He was born in Great Harwood, the middle child of seven siblings to John, who worked as an optician, and Robina. He had three brothers: Charlie, Henry, and Sidney, who served in the Royal Navy on HMS Albion. Hughes spent most of his working life as a mechanic and driver and, in June 1918, he was called up, like every other driver in Great Britain, to perform that role in the British Army.[2] While he was still in training the war ended, and he returned home to drive in a mill.[1] He later became a bus driver. Hughes married twice, but never had any children, although he was frequently visited by his nephews at his care home, Woodlands Home for the Elderly in Clayton-le-Moors, where he spent most of his time in the grounds, smoking his pipe.[2]

When receiving a birthday card from the Queen each year since his 100th birthday, he commented: "She has the same frock on".[2]

In his final few weeks, Ned's health deteriorated and he had difficulty speaking for a week before his death, according to his niece, Ann Hutton. He died of natural causes on 4 April 2009, aged 108, at Woodlands. Speaking to the Accrington Observer, Mrs Hutton said, "It’s not the family’s wishes for a military funeral. We don’t want bugles and whistles, we just want a simple family affair. He couldn’t stand any fuss on his birthdays."[3]

See also[edit]

References[edit]

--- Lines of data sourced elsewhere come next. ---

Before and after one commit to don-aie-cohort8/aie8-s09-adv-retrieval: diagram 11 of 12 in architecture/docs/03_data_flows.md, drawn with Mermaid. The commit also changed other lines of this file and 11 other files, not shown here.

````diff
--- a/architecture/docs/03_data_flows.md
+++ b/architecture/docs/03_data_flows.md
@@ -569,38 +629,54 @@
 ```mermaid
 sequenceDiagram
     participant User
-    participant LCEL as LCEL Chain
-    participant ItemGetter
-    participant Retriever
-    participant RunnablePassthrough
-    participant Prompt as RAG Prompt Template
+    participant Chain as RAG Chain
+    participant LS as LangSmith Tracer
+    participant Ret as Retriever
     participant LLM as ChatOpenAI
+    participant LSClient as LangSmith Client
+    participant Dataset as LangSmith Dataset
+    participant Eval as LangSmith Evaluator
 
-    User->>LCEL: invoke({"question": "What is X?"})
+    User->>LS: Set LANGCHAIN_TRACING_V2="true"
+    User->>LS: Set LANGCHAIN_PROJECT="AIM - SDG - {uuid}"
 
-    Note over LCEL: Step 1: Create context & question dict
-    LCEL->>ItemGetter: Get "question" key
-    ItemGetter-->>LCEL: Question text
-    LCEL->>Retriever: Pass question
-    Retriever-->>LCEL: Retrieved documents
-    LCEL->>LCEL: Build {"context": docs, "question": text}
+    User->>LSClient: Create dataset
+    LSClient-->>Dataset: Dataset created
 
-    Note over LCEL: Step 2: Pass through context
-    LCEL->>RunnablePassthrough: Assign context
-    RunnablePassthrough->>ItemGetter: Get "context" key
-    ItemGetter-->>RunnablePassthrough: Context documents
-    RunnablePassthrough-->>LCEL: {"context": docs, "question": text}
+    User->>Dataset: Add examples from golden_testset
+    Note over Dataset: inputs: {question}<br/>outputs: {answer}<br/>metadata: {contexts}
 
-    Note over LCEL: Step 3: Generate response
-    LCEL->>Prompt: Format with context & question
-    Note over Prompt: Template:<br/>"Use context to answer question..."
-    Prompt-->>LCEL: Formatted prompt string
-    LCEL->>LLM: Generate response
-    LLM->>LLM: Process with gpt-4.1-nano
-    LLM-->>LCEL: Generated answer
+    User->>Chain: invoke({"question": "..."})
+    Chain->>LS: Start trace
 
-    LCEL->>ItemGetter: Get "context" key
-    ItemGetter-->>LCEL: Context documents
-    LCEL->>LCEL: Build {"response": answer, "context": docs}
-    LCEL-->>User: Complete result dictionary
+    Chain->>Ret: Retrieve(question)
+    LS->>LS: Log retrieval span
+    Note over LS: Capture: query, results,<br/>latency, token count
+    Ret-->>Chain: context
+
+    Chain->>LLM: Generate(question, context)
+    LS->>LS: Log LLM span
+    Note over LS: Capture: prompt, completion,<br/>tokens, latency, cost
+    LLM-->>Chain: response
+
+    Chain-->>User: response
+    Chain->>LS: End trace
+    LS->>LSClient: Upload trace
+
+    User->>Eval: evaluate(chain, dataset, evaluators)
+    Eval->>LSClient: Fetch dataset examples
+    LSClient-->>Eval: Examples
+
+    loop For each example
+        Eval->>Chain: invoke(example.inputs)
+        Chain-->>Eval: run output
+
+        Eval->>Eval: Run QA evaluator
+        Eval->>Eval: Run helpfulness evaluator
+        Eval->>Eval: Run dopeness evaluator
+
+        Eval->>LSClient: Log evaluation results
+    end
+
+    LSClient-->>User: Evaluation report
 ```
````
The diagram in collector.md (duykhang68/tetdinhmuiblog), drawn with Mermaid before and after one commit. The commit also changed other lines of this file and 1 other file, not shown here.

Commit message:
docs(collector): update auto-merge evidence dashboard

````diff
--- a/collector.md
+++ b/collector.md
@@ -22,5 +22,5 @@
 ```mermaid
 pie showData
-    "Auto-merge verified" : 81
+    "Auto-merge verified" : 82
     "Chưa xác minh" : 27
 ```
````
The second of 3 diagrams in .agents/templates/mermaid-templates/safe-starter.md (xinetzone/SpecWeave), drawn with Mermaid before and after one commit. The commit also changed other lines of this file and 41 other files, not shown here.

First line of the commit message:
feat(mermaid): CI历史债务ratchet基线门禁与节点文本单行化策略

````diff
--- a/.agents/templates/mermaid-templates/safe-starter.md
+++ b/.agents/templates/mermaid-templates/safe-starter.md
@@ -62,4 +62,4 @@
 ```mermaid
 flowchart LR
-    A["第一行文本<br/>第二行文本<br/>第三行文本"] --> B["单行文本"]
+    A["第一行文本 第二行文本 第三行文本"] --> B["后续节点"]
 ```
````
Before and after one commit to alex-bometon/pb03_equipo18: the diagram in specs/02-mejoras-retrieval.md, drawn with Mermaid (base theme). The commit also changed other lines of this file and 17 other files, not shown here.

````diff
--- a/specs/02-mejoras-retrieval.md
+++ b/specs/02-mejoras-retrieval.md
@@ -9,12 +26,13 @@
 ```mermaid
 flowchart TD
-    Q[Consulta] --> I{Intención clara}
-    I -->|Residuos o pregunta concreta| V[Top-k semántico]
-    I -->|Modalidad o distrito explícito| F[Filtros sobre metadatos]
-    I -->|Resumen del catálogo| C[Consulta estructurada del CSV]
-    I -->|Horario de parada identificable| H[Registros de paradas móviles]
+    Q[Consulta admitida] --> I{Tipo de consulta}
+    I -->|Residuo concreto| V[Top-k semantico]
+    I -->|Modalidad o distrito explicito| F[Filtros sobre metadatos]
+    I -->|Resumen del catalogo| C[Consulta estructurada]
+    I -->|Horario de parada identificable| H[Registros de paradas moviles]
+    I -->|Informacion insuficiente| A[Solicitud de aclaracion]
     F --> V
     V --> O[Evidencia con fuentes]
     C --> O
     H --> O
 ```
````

  1. ^ a b Bingham, John (20 Nov 2008). "'New' First World War veteran comes to light through internet". Daily Telegraph. Archived from the original on 24 April 2009. Retrieved 29 March 2009. 
  2. ^ a b c Kenyon, Lisa (20 June 2008). "Old Ned's still in top gear for his 108th milestone". Accrington Observer. Archived from the original on 24 April 2009. Retrieved 29 March 2009. 
  3. ^ Kenyon, Lisa (9 April 2009). "WW1 veteran dies aged 108". Accrington Observer. Archived from the original on 24 April 2009. Retrieved 24 April 2009.